Watch for:

  • Gaining mobility: creeping, crawling, or holding onto furniture to move around
  • Taking first steps
  • Picking up small objects
  • Paying attention to simple commands
  • Saying first word

Play this Today:

Follow the leader. Follow your baby as he maneuvers around his play area, then let him follow you. "Baby will move toward anything that draws his attention," Engel-Smothers says.

This stage is full of self-discovery as your little explorer continues to understand the world around him. Childproof the house so he can safely indulge his curious side.
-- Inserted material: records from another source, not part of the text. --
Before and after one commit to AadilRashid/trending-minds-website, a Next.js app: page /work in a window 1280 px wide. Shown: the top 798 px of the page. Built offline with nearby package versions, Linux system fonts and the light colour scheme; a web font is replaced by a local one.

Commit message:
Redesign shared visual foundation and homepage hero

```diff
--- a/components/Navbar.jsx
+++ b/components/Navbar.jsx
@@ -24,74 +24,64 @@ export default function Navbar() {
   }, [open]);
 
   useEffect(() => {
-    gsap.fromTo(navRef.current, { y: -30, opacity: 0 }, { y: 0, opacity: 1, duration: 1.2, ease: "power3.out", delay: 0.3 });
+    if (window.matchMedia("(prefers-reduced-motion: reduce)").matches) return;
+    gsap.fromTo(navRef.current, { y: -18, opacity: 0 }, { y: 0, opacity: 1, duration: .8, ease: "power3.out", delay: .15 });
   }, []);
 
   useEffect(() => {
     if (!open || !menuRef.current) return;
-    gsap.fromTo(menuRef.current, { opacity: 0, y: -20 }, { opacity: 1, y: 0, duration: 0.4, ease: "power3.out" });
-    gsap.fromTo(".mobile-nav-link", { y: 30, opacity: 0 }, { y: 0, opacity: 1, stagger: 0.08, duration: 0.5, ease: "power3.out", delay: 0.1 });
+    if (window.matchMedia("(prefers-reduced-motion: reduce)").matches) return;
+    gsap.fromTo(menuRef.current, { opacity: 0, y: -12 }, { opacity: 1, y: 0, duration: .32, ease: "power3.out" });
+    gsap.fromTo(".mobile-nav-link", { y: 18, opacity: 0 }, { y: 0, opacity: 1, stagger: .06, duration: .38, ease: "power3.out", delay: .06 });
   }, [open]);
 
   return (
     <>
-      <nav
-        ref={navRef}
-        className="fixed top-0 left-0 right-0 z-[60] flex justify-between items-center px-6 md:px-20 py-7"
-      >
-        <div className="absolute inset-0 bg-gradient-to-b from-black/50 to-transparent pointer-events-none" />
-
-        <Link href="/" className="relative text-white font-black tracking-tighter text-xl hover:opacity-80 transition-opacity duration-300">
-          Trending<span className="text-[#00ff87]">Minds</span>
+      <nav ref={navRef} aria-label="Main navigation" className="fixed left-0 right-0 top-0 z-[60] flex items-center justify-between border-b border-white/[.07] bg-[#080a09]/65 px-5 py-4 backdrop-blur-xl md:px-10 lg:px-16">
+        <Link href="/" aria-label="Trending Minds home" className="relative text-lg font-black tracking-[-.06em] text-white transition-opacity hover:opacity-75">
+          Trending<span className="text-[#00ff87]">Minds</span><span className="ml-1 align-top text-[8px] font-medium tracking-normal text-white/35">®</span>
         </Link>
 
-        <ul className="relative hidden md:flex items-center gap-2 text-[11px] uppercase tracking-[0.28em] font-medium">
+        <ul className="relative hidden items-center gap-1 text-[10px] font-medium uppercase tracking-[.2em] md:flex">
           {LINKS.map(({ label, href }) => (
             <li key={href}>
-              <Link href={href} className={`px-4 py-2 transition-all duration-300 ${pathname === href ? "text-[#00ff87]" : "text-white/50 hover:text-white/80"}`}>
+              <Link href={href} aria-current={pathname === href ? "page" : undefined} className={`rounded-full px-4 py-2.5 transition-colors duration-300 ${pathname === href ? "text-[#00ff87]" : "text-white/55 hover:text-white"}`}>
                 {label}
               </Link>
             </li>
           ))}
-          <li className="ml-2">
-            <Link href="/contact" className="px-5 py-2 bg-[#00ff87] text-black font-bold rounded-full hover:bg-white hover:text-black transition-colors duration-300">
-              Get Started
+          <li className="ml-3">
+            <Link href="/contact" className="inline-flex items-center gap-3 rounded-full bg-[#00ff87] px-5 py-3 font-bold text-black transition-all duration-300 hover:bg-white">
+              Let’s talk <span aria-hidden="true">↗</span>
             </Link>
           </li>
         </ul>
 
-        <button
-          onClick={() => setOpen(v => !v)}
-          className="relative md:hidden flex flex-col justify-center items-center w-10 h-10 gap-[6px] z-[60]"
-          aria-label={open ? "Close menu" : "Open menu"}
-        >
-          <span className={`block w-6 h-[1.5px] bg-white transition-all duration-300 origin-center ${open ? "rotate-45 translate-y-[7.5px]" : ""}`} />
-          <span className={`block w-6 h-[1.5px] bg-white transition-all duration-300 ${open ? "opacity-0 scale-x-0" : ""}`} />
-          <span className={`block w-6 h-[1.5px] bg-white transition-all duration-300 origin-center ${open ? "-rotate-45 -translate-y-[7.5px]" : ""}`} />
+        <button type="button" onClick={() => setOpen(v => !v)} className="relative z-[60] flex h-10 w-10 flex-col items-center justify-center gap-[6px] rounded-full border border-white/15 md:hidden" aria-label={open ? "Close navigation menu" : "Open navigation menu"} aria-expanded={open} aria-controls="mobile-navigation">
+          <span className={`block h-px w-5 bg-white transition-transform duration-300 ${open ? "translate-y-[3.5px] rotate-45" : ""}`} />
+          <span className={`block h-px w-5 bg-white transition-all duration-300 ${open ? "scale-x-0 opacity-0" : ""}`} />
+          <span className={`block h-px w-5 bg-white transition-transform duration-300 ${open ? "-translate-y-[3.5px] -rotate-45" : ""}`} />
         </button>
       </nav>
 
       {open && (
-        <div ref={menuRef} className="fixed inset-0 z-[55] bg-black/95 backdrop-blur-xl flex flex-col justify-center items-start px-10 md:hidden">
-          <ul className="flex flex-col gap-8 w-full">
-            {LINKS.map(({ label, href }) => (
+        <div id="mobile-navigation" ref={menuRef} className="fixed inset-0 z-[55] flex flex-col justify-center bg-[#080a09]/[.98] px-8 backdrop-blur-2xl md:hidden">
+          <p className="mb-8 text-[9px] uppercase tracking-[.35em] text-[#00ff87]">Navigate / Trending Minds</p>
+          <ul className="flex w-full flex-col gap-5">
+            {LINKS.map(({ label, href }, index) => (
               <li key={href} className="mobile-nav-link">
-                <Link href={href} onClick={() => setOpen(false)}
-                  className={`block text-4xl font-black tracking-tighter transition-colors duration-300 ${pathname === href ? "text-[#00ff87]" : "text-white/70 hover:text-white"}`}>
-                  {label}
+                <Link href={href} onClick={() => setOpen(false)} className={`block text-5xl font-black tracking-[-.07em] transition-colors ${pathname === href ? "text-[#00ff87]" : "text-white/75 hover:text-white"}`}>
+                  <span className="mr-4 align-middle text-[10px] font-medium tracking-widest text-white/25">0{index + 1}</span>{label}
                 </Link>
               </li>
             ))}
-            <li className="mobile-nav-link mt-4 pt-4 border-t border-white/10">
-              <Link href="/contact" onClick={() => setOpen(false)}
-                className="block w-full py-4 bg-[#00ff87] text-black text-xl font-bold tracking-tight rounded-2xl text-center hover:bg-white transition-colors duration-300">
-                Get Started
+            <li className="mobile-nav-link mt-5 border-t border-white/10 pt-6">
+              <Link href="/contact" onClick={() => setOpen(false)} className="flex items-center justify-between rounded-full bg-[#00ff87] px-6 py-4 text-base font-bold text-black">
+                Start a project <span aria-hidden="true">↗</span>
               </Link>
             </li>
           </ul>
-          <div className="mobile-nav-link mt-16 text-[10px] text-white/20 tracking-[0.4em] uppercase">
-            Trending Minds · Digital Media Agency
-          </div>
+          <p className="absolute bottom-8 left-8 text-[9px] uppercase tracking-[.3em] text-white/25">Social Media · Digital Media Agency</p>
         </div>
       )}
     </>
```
What to Watch for:

  • Growing vocabulary
  • Rolling a ball on request
  • Pushing, pulling, dunking, and stacking toys
  • Climbing on furniture and play equipment
  • Assisting with simple household tasks
  • Feeding himself with utensils
  • Running and jumping
  • Walking up and down stairs
  • Enjoying drawing

Play this Today:

Hands and feet. When you host a play date, cut handprints and footprints out of different-colored pieces of felt. Let the kids take turns jumping on the footprints and putting their hands down on the handprints. This teaches colors, large motor development, and the importance of taking turns.

Preschoolers are all about imaginative play. They enjoy acting out going to the grocery store, playing house, or being a superhero who saves the day.

What to Watch for:

  • Skipping and hopping
  • Throwing and catching
  • Building block towers
  • Jumping rope
  • Dressing herself
  • Interest in letters, numbers, and the alphabet
  • Using scissors
  • Understanding shapes and sizes

Play This Today:

Nightlight clothes. Few games are as fun for preschoolers as dressing up in Mom and Dad's clothes. To mix problem solving and pretend play, raid your closet for different pieces of clothing that you don't mind spreading out on the floor. Put a flashlight in one of the pieces of clothing, turn it on, and dim the lights. Let your child find the flashlight, identify the article of clothing, guess who it belongs to, and put it on.

Copyright © 2009 Meredith Corporation.